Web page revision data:
□ □ □

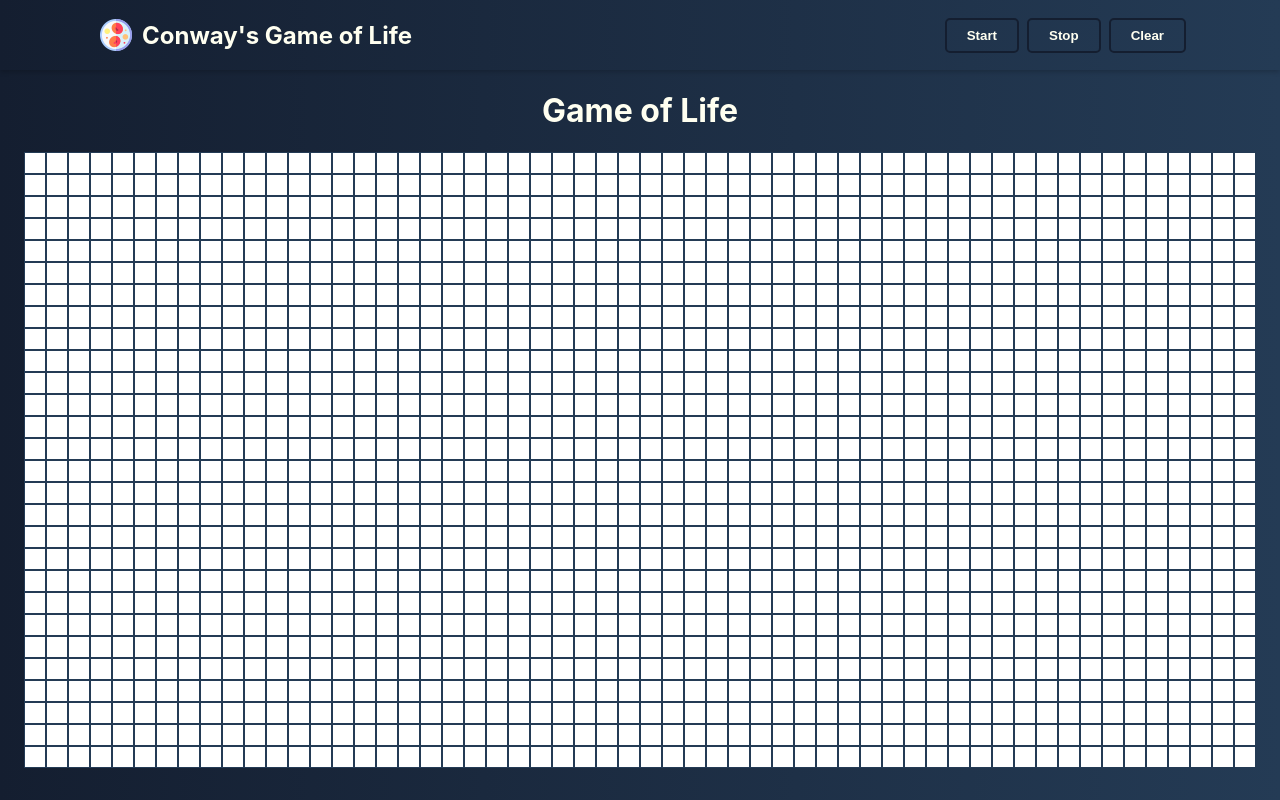
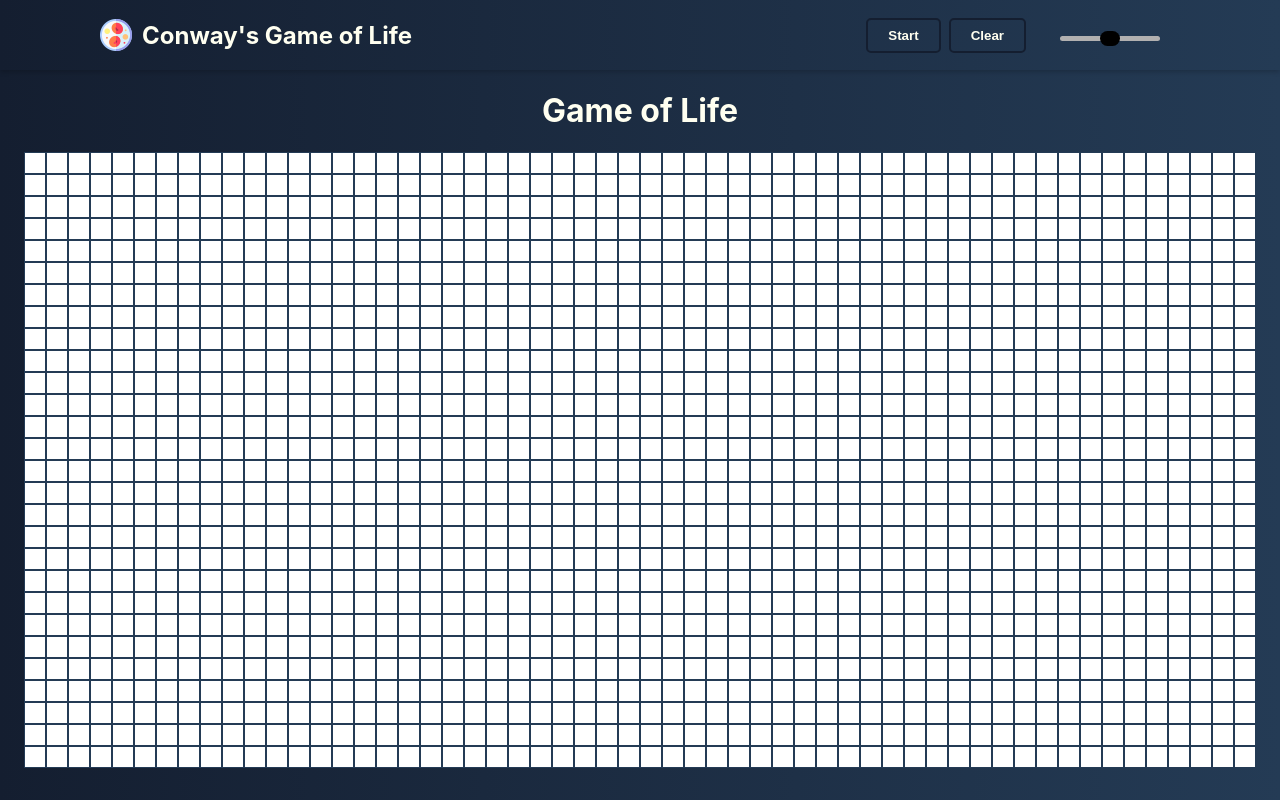
Before and after one commit to Atska/Conways-Game-Of-Life, a React (Create React App) app: page / in a window 1280 px wide. Built offline with nearby package versions, Linux system fonts and the light colour scheme.

Commit message:
set up for the game, added slider and start/stop button; TODO: The actual game

```diff
--- a/src/App.tsx
+++ b/src/App.tsx
@@ -1,11 +1,8 @@
-import React, { useState } from "react";
+import React, { useState, useRef, useEffect, useCallback } from "react";
 import "./App.css";
-//components
 import NavBar from "./components/NavBar";
 import Game from "./components/Game";
-//helper
 import { createGrid } from "./helperFunctions/createGrid";
-//interface
 import { INode } from "./interface/interface";
 
 // 1440/20(one node is 20px) * 0.9(left and right border 1px; 144/20 and substract it from product)
@@ -14,12 +11,28 @@ let cols = Math.floor(window.innerWidth / 20) * 0.9 - 2;
 let rows = Math.floor((window.innerHeight - 70 - 80) / 20) * 0.9 - 1;
 
 const App: React.FC = () => {
-  const [isRunning, setIsRunning] = useState<boolean>(false);
+  const [isRunning, setRunning] = useState<boolean>(false);
   let [grid, setGrid] = useState<INode[][]>(createGrid(rows, cols));
+  //helper ref to tranfer boolean value
+  let runningRef = useRef(isRunning);
+  runningRef.current = isRunning;
 
-  const handleRunning = (): void => {
-    setIsRunning((prev) => !prev);
+  //useCallback stops recreation of the function
+  const handleGame = useCallback(() => {
+    //break condition
+    if (!runningRef.current) return;
+
+    console.log(isRunning);
+    setTimeout(handleGame, 1000);
+  }, [isRunning]);
+
+  const handleRunning = () => {
+    setRunning((prevValue) => !prevValue);
   };
+
+  useEffect(() => {
+    if (isRunning) handleGame();
+  }, [handleGame, isRunning]);
 
   return (
     <div className="App">
--- a/src/components/Game.tsx
+++ b/src/components/Game.tsx
@@ -1,14 +1,13 @@
 import React, { useState } from "react";
 import "./Game.css";
-//components
 import Node from "./Node";
-//helper
 import { INode, GameProps } from "../interface/interface";
+import updatedCellGrid from "../helperFunctions/updatedCellGrid";
 
 const Game: React.FC<GameProps> = ({ isRunning, grid, setGrid }) => {
   const [MouseIsClicked, setMouseIsClicked] = useState<boolean>(false);
   const handleOnClick = (row: number, column: number): void => {
-    let newGrid = setCellNode(grid, row, column);
+    let newGrid = updatedCellGrid(grid, row, column);
     setGrid(newGrid);
   };
 
@@ -22,7 +21,7 @@ const Game: React.FC<GameProps> = ({ isRunning, grid, setGrid }) => {
   const onMouseEnter = (row: number, column: number): void => {
     const { isCell } = grid[row][column];
     if (MouseIsClicked && !isCell) {
-      let newGrid = setCellNode(grid, row, column);
+      let newGrid = updatedCellGrid(grid, row, column);
       setGrid(newGrid);
     }
   };
@@ -68,17 +67,3 @@ const Game: React.FC<GameProps> = ({ isRunning, grid, setGrid }) => {
 };
 
 export default Game;
-
-const setCellNode = (grid: INode[][], row: number, column: number) => {
-  const currentNode = grid[row][column];
-  if (currentNode.isCell) {
-    currentNode.isCell = false;
-  } else {
-    currentNode.isCell = true;
-  }
-  let newGrid = [];
-  for (let i = 0; i < grid.length; i++) {
-    newGrid.push(grid[i]);
-  }
-  return newGrid;
-};
--- a/src/components/NavBar.css
+++ b/src/components/NavBar.css
@@ -7,6 +7,7 @@
 .navbar ul {
   list-style-type: none;
   display: flex;
+  align-items: center;
 }
 
 .navbar img {
@@ -23,6 +24,7 @@
   padding: 8px 20px;
   margin: 0 4px;
   font-weight: 600;
+  outline: none;
 }
 
 .navbar .flex {
@@ -41,3 +43,26 @@
   justify-content: center;
   align-items: center;
 }
+
+/* slider background*/
+.slider {
+  -webkit-appearance: none;
+  margin: 0 30px;
+  border-radius: 10px;
+  background-color: rgb(177, 176, 176);
+  height: 5px;
+  width: 100px;
+  border-radius: 3px solid black;
+  outline: none;
+}
+
+/* slider circle*/
+.slider::-webkit-slider-thumb {
+  -webkit-appearance: none;
+  appearance: none;
+  width: 20px;
+  height: 15px;
+  background: black;
+  cursor: pointer;
+  border-radius: 10px;
+}
--- a/src/components/NavBar.tsx
+++ b/src/components/NavBar.tsx
@@ -1,22 +1,8 @@
 import React from "react";
 import "./NavBar.css";
-//interface
 import { NavbarProps } from "../interface/interface";
 
 const NavBar: React.FC<NavbarProps> = ({ isRunning, handleRunning }) => {
-  const handleStart = (): void => {
-    if (!isRunning) {
-      handleRunning();
-      console.log(isRunning);
-    }
-  };
-  const handleStop = (): void => {
-    if (isRunning) {
-      handleRunning();
-      console.log(isRunning);
-    }
-  };
-
   return (
     <div className="navbar">
       <div className="container flex">
@@ -27,13 +13,15 @@ const NavBar: React.FC<NavbarProps> = ({ isRunning, handleRunning }) => {
         <nav>
           <ul>
             <li>
-              <button onClick={handleStart}>Start</button>
-            </li>
-            <li>
-              <button onClick={handleStop}>Stop</button>
+              <button onClick={() => handleRunning()}>
+                {isRunning ? "Stop" : "Start"}
+              </button>
             </li>
             <li>
               <button>Clear</button>
+            </li>
+            <li>
+              <input type="range" className="slider"></input>
             </li>
           </ul>
         </nav>
--- a/src/components/Node.tsx
+++ b/src/components/Node.tsx
@@ -1,6 +1,5 @@
 import React from "react";
 import "./Node.css";
-//interface
 import { NodeProps } from "../interface/interface";
 
 const Node: React.FC<NodeProps> = ({
--- /dev/null
+++ b/src/helperFunctions/updatedCellGrid.tsx
@@ -0,0 +1,23 @@
+import { INode } from "../interface/interface";
+
+/**
+ *
+ * @param grid Matrix of Node objects
+ * @param row row location
+ * @param column column location
+ */
+const updatedCellGrid = (grid: INode[][], row: number, column: number) => {
+  const currentNode = grid[row][column];
+  if (currentNode.isCell) {
+    currentNode.isCell = false;
+  } else {
+    currentNode.isCell = true;
+  }
+  let newGrid = [];
+  for (let i = 0; i < grid.length; i++) {
+    newGrid.push(grid[i]);
+  }
+  return newGrid;
+};
+
+export default updatedCellGrid;
```
Also changed, not shown: src/interface/interface.tsx (+6 -6 lines).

□ □ □

* _Goal of the exercise_:
With images omitted, retype the data word for word.

* _Result for this exercise_:
Before and after one commit to Atska/Conways-Game-Of-Life, a React (Create React App) app: page / in a window 1280 px wide. Built offline with nearby package versions, Linux system fonts and the light colour scheme.

Commit message:
set up for the game, added slider and start/stop button; TODO: The actual game

```diff
--- a/src/App.tsx
+++ b/src/App.tsx
@@ -1,11 +1,8 @@
-import React, { useState } from "react";
+import React, { useState, useRef, useEffect, useCallback } from "react";
 import "./App.css";
-//components
 import NavBar from "./components/NavBar";
 import Game from "./components/Game";
-//helper
 import { createGrid } from "./helperFunctions/createGrid";
-//interface
 import { INode } from "./interface/interface";
 
 // 1440/20(one node is 20px) * 0.9(left and right border 1px; 144/20 and substract it from product)
@@ -14,12 +11,28 @@ let cols = Math.floor(window.innerWidth / 20) * 0.9 - 2;
 let rows = Math.floor((window.innerHeight - 70 - 80) / 20) * 0.9 - 1;
 
 const App: React.FC = () => {
-  const [isRunning, setIsRunning] = useState<boolean>(false);
+  const [isRunning, setRunning] = useState<boolean>(false);
   let [grid, setGrid] = useState<INode[][]>(createGrid(rows, cols));
+  //helper ref to tranfer boolean value
+  let runningRef = useRef(isRunning);
+  runningRef.current = isRunning;
 
-  const handleRunning = (): void => {
-    setIsRunning((prev) => !prev);
+  //useCallback stops recreation of the function
+  const handleGame = useCallback(() => {
+    //break condition
+    if (!runningRef.current) return;
+
+    console.log(isRunning);
+    setTimeout(handleGame, 1000);
+  }, [isRunning]);
+
+  const handleRunning = () => {
+    setRunning((prevValue) => !prevValue);
   };
+
+  useEffect(() => {
+    if (isRunning) handleGame();
+  }, [handleGame, isRunning]);
 
   return (
     <div className="App">
--- a/src/components/Game.tsx
+++ b/src/components/Game.tsx
@@ -1,14 +1,13 @@
 import React, { useState } from "react";
 import "./Game.css";
-//components
 import Node from "./Node";
-//helper
 import { INode, GameProps } from "../interface/interface";
+import updatedCellGrid from "../helperFunctions/updatedCellGrid";
 
 const Game: React.FC<GameProps> = ({ isRunning, grid, setGrid }) => {
   const [MouseIsClicked, setMouseIsClicked] = useState<boolean>(false);
   const handleOnClick = (row: number, column: number): void => {
-    let newGrid = setCellNode(grid, row, column);
+    let newGrid = updatedCellGrid(grid, row, column);
     setGrid(newGrid);
   };
 
@@ -22,7 +21,7 @@ const Game: React.FC<GameProps> = ({ isRunning, grid, setGrid }) => {
   const onMouseEnter = (row: number, column: number): void => {
     const { isCell } = grid[row][column];
     if (MouseIsClicked && !isCell) {
-      let newGrid = setCellNode(grid, row, column);
+      let newGrid = updatedCellGrid(grid, row, column);
       setGrid(newGrid);
     }
   };
@@ -68,17 +67,3 @@ const Game: React.FC<GameProps> = ({ isRunning, grid, setGrid }) => {
 };
 
 export default Game;
-
-const setCellNode = (grid: INode[][], row: number, column: number) => {
-  const currentNode = grid[row][column];
-  if (currentNode.isCell) {
-    currentNode.isCell = false;
-  } else {
-    currentNode.isCell = true;
-  }
-  let newGrid = [];
-  for (let i = 0; i < grid.length; i++) {
-    newGrid.push(grid[i]);
-  }
-  return newGrid;
-};
--- a/src/components/NavBar.css
+++ b/src/components/NavBar.css
@@ -7,6 +7,7 @@
 .navbar ul {
   list-style-type: none;
   display: flex;
+  align-items: center;
 }
 
 .navbar img {
@@ -23,6 +24,7 @@
   padding: 8px 20px;
   margin: 0 4px;
   font-weight: 600;
+  outline: none;
 }
 
 .navbar .flex {
@@ -41,3 +43,26 @@
   justify-content: center;
   align-items: center;
 }
+
+/* slider background*/
+.slider {
+  -webkit-appearance: none;
+  margin: 0 30px;
+  border-radius: 10px;
+  background-color: rgb(177, 176, 176);
+  height: 5px;
+  width: 100px;
+  border-radius: 3px solid black;
+  outline: none;
+}
+
+/* slider circle*/
+.slider::-webkit-slider-thumb {
+  -webkit-appearance: none;
+  appearance: none;
+  width: 20px;
+  height: 15px;
+  background: black;
+  cursor: pointer;
+  border-radius: 10px;
+}
--- a/src/components/NavBar.tsx
+++ b/src/components/NavBar.tsx
@@ -1,22 +1,8 @@
 import React from "react";
 import "./NavBar.css";
-//interface
 import { NavbarProps } from "../interface/interface";
 
 const NavBar: React.FC<NavbarProps> = ({ isRunning, handleRunning }) => {
-  const handleStart = (): void => {
-    if (!isRunning) {
-      handleRunning();
-      console.log(isRunning);
-    }
-  };
-  const handleStop = (): void => {
-    if (isRunning) {
-      handleRunning();
-      console.log(isRunning);
-    }
-  };
-
   return (
     <div className="navbar">
       <div className="container flex">
@@ -27,13 +13,15 @@ const NavBar: React.FC<NavbarProps> = ({ isRunning, handleRunning }) => {
         <nav>
           <ul>
             <li>
-              <button onClick={handleStart}>Start</button>
-            </li>
-            <li>
-              <button onClick={handleStop}>Stop</button>
+              <button onClick={() => handleRunning()}>
+                {isRunning ? "Stop" : "Start"}
+              </button>
             </li>
             <li>
               <button>Clear</button>
+            </li>
+            <li>
+              <input type="range" className="slider"></input>
             </li>
           </ul>
         </nav>
--- a/src/components/Node.tsx
+++ b/src/components/Node.tsx
@@ -1,6 +1,5 @@
 import React from "react";
 import "./Node.css";
-//interface
 import { NodeProps } from "../interface/interface";
 
 const Node: React.FC<NodeProps> = ({
--- /dev/null
+++ b/src/helperFunctions/updatedCellGrid.tsx
@@ -0,0 +1,23 @@
+import { INode } from "../interface/interface";
+
+/**
+ *
+ * @param grid Matrix of Node objects
+ * @param row row location
+ * @param column column location
+ */
+const updatedCellGrid = (grid: INode[][], row: number, column: number) => {
+  const currentNode = grid[row][column];
+  if (currentNode.isCell) {
+    currentNode.isCell = false;
+  } else {
+    currentNode.isCell = true;
+  }
+  let newGrid = [];
+  for (let i = 0; i < grid.length; i++) {
+    newGrid.push(grid[i]);
+  }
+  return newGrid;
+};
+
+export default updatedCellGrid;
```
Also changed, not shown: src/interface/interface.tsx (+6 -6 lines).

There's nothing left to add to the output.